How do you create new conversation?
The easy and obvious way is to post a question to your audience. Let them tell you about your topic and you can clarify key points. But the objective here is that you are getting your audience to have a conversation about your topic in front of their networks.

But, what about reaching beyond the conversation starter? How do you reach into traditional media metrics?

You cannot forget the “media” portion of social media. An increasing number of traditional journalists are monitoring and engaging in social media as a part of their reporting. Additionally, an increasing number of citizens are engaging in citizen reporting. Social media is a transitional area between traditional journalism and new media.

To help ease this transition, tools like the social media release are becoming increasingly popular among social media communicators. The social media release combines aspects of traditional press releases, but also incorporates new aspects of social media, including relevant microblogs, blogs, sound, images, video, bookmarks and other related streams. The social media release provides resource for web content, print content, audio content and video content. It gives new media and traditional media journalists resources and comfort alike.

The easier you make it for the writer to make the story, the better your results will be—plain and simple.
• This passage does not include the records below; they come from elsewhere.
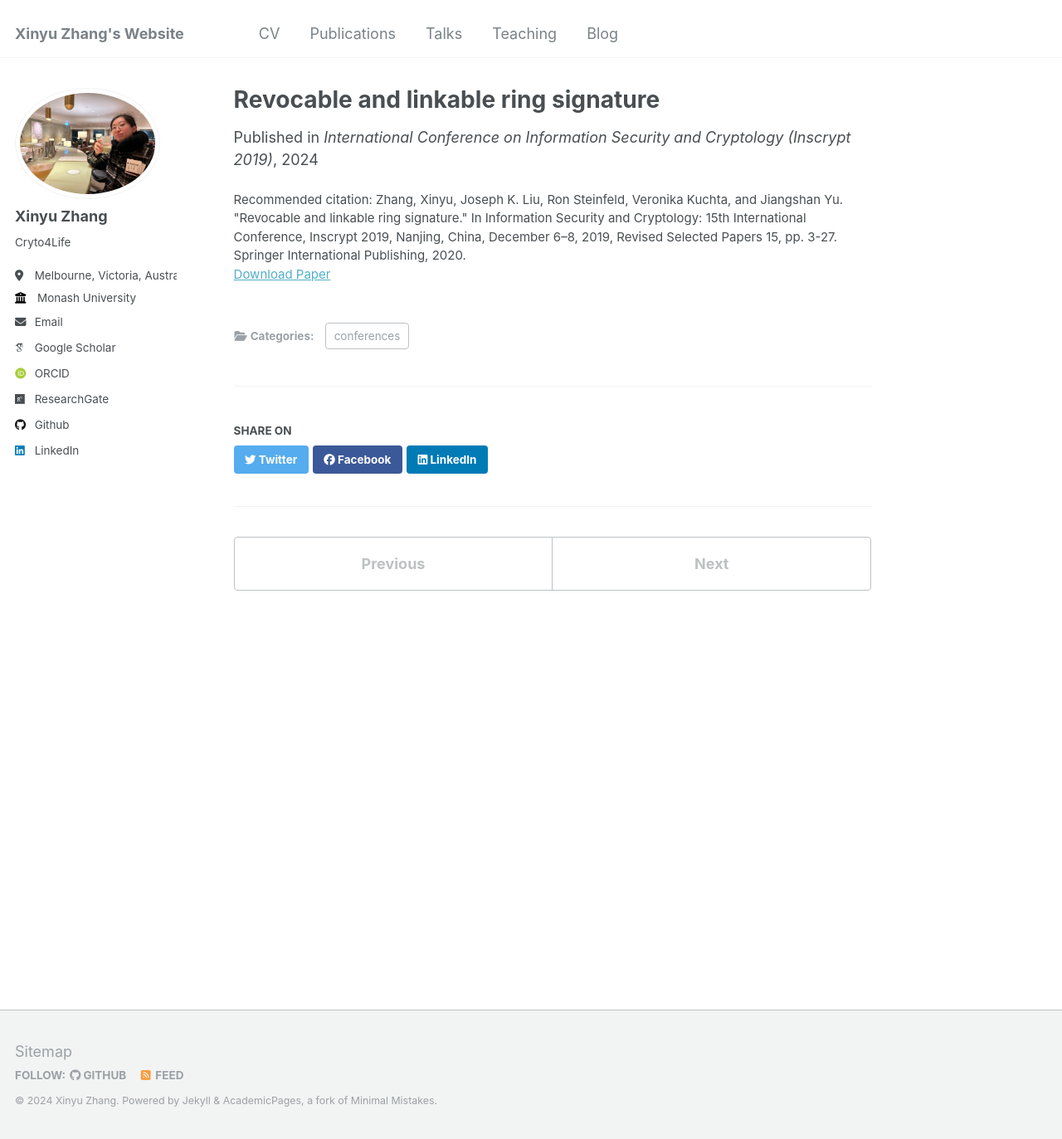
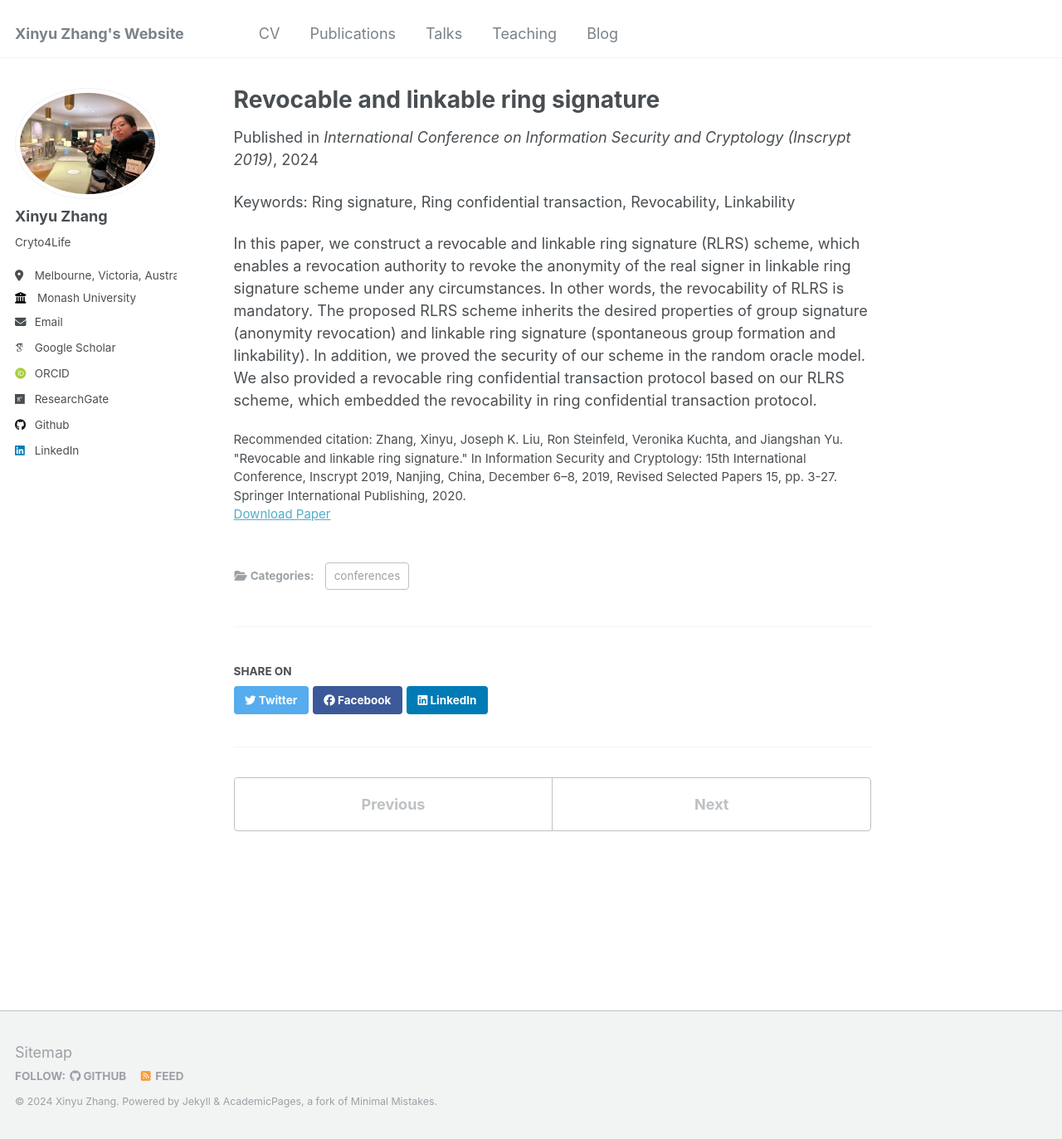
Before and after one commit to cryptome-xyz/cryptome-xyz.github.io, a Jekyll site: the page built from _publications/recovable_and_linkable_ring_signature.md, in a window 1280 px wide and 1373 px high. Shown: the whole window at 83% size. Built offline with Jekyll 4.4.1, drawn with Linux system fonts in a browser that asks for light colours; some web fonts are replaced.

Commit message:
Update recovable_and_linkable_ring_signature.md

```diff
--- a/_publications/recovable_and_linkable_ring_signature.md
+++ b/_publications/recovable_and_linkable_ring_signature.md
@@ -10,3 +10,7 @@ Publisher: Springer International Publishing
 paperurl: 'https://link.springer.com/chapter/10.1007/978-3-030-42921-8_1'
 citation: 'Zhang, Xinyu, Joseph K. Liu, Ron Steinfeld, Veronika Kuchta, and Jiangshan Yu. "Revocable and linkable ring signature." In Information Security and Cryptology: 15th International Conference, Inscrypt 2019, Nanjing, China, December 6–8, 2019, Revised Selected Papers 15, pp. 3-27. Springer International Publishing, 2020.'
 ---
+
+Keywords: Ring signature, Ring confidential transaction, Revocability, Linkability
+
+In this paper, we construct a revocable and linkable ring signature (RLRS) scheme, which enables a revocation authority to revoke the anonymity of the real signer in linkable ring signature scheme under any circumstances. In other words, the revocability of RLRS is mandatory. The proposed RLRS scheme inherits the desired properties of group signature (anonymity revocation) and linkable ring signature (spontaneous group formation and linkability). In addition, we proved the security of our scheme in the random oracle model. We also provided a revocable ring confidential transaction protocol based on our RLRS scheme, which embedded the revocability in ring confidential transaction protocol.
```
An increasing number of companies engaging in social media are creating social media “newsrooms.” These newsrooms house all the resources that new and traditional journalists need to write the story. One powerful tool that is emerging is PitchEngine, which builds and indexes the newsroom for you. Not only do resources like PitchEngine create a central, searchable repository for social journalism resources, it also feeds the information to more traditional search engines so that your resources are highly visible among the most common search media.

So, now you have your tools to find people, your audience, your objectives, your media, and your messages, why aren’t you engaged? A common fear is that you’ll mess up. You will mess up. It happens in traditional journalism, it happens in public relations, it happens in social media.

Fortunately, the Internet is a dynamic medium and you can clean up or come clean about your errors. But, even beyond the biggies—insulting your audience, misinformation, and technical faux pas, there are other common mistakes that you can make with social media, including:
  • Insisting on being the source: One of the biggest mistakes in social media is that the people engaging in social media want to be the source. You do not have to be the source to engage in a social media campaign. You simply need to provide people with the information and resources that they need to have a conversation on your behalf.
  • Forgetting social media is SOCIAL: Not everything has to be on message. Again, this is social media. People are sharing. Social media is a conversation. Participate in the conversation. If everything you post is on topic, you are not really engaging in the social aspect of social media.
  • You won’t always win: You can’t control the New York Times and you can’t control a blogger. People will say what they want. People have their own agendas. All you can do is provide your information accurately.
  • Don’t make a mountain out of a molehill: If a person with 5 followers badmouths your topic, don’t give them more attention than they deserve. Your simple acknowledgement of them draws attention to their message and most likely doubles their followers.
So, now you know enough to be dangerous. Get out there and engage social media. This is by no means a comprehensive guide. In fact, it’s the tip of the iceberg. But, social media is fluid and there are things that you will learn as you go along. This is just enough to get you engaged and begin learning from your own experience.

Feel free to contact me with any questions. After all, this is social media and feedback is part of the process! If you have any interest, let me know, maybe I'll take it to another level and write some more.